--- START ---
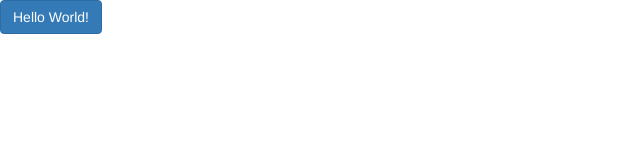
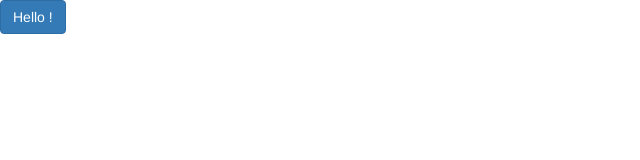
Before and after one commit to pawarsagar/interview-test, a React app: page / in a window 1280 px wide. Shown: the top 160 px of the page, without its empty margins (0-640 px from the left). Built offline with nearby package versions, Linux system fonts and the light colour scheme.

Commit message:
changed the text of button

```diff
--- a/src/components/App.js
+++ b/src/components/App.js
@@ -1,7 +1,7 @@
 import React from 'react'
 
 const App = () => {
-  return <button className="btn btn-primary">Hello World!</button>
+  return <button className="btn btn-primary">Hello !</button>
 }
 
 export default App
```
--- END ---
Where a line of the records contains the word "button", copy that line.

changed the text of button
-  return <button className="btn btn-primary">Hello World!</button>
+  return <button className="btn btn-primary">Hello !</button>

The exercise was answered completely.